Mineral Blend is the brand name of the fertilizer developed to go with the tower. It comes in two containers, both with a different level of pH. One container holds nitrogen and a few trace chemicals. The other contains phosphorous and potash, along with many trace chemicals. This is the plants’ only source of nutrients. The liquid is pumped from a bottom holding tank, up the inside of the tower to the top, where it then runs back down, wetting the rock wool and roots on the way down.
The tower has been in operation since the first of May. At present, the tower holds cucumbers and tomatoes that were grown from seed. The cucumbers are flowering and the tomatoes should bloom next week. Other plants were bought as small bedding-out plants. Strawberries, lettuce, beans and flowers are doing well. Staff have been eating the lettuce and have plans for the strawberries that are starting to produce fruit and runners.
Gord Atkinson, associative superintendent of learning services, is responsible for bringing this technology to the school division. He was introduced to the plant towers at a workshop put on by the Ever Active Student Council and purchased a kit knowing the product could be used across the curriculum. An extra benefit is that it encourages healthy lifestyles through gardening and healthy eating.
The basic garden tower kit comes with a tower that holds 20 plants, seeds, fertilizer, pH testing kit, rock wool, a mini greenhouse, a timer and water pump at a cost of $617 and freight.
Lights, a dolly to make the outfit movable, a cage to hold plants in and lights upright all cost extra but are necessary if the tower is to be used throughout the year.

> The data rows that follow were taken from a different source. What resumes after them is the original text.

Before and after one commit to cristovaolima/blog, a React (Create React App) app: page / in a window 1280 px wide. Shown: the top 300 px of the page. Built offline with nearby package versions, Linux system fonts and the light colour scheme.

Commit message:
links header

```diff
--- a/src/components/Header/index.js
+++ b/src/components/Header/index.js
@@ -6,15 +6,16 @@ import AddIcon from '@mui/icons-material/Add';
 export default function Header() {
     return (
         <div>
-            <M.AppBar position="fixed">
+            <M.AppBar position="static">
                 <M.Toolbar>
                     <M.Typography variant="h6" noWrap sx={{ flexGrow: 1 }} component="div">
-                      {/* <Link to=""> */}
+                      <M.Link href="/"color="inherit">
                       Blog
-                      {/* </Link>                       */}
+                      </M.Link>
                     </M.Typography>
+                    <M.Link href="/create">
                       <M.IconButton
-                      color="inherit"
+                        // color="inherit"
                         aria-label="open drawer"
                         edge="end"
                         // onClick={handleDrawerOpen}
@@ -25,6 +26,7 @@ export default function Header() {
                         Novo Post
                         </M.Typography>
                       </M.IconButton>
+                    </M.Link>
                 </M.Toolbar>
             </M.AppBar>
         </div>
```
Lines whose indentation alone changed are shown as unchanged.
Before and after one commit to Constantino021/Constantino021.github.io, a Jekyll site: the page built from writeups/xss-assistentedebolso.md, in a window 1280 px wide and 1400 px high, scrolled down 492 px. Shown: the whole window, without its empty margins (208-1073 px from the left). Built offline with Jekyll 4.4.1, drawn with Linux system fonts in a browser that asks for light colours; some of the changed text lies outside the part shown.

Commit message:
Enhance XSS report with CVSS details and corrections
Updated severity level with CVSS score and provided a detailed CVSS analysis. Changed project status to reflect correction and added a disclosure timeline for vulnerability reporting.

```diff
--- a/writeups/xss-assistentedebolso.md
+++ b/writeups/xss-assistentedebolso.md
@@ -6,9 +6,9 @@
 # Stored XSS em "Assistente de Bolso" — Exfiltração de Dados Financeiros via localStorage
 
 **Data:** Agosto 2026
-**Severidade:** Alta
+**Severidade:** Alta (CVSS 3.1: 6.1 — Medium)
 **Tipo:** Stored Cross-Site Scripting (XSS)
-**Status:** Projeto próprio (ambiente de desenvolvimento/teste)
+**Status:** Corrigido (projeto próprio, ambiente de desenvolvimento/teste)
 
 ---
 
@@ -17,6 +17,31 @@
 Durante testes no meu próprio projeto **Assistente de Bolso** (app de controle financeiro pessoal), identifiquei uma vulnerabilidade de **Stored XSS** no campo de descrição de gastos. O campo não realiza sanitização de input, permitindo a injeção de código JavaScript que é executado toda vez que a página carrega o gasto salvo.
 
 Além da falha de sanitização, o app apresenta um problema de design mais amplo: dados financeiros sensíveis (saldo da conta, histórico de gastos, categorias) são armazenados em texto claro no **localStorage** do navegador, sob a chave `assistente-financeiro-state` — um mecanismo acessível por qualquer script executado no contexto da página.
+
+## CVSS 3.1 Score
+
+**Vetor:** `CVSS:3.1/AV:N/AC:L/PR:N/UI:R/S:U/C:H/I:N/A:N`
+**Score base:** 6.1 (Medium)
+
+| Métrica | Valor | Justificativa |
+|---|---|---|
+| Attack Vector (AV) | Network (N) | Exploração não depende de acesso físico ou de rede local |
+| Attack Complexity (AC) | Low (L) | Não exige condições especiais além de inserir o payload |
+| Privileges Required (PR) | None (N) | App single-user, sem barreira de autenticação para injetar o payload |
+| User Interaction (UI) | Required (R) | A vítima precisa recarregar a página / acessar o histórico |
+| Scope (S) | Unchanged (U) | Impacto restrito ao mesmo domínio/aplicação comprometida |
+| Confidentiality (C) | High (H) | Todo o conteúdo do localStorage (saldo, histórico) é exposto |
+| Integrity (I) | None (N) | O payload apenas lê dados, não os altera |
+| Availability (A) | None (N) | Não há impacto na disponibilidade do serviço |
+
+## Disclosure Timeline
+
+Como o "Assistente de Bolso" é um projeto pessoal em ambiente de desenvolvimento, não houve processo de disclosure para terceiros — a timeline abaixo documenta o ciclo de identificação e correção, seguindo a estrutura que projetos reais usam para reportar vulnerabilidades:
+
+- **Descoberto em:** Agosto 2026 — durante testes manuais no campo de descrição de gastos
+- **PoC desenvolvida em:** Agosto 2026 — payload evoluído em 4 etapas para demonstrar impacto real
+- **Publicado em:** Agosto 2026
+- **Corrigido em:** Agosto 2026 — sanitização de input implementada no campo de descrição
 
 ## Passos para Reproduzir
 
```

The total cost was around $1,500.
For more information on the plant tower, go to www.planttower.ca.
Linda Tomlinson is a horticulturalist who lives near Rocky Mountain House. She can be reached at firstname.lastname@example.org.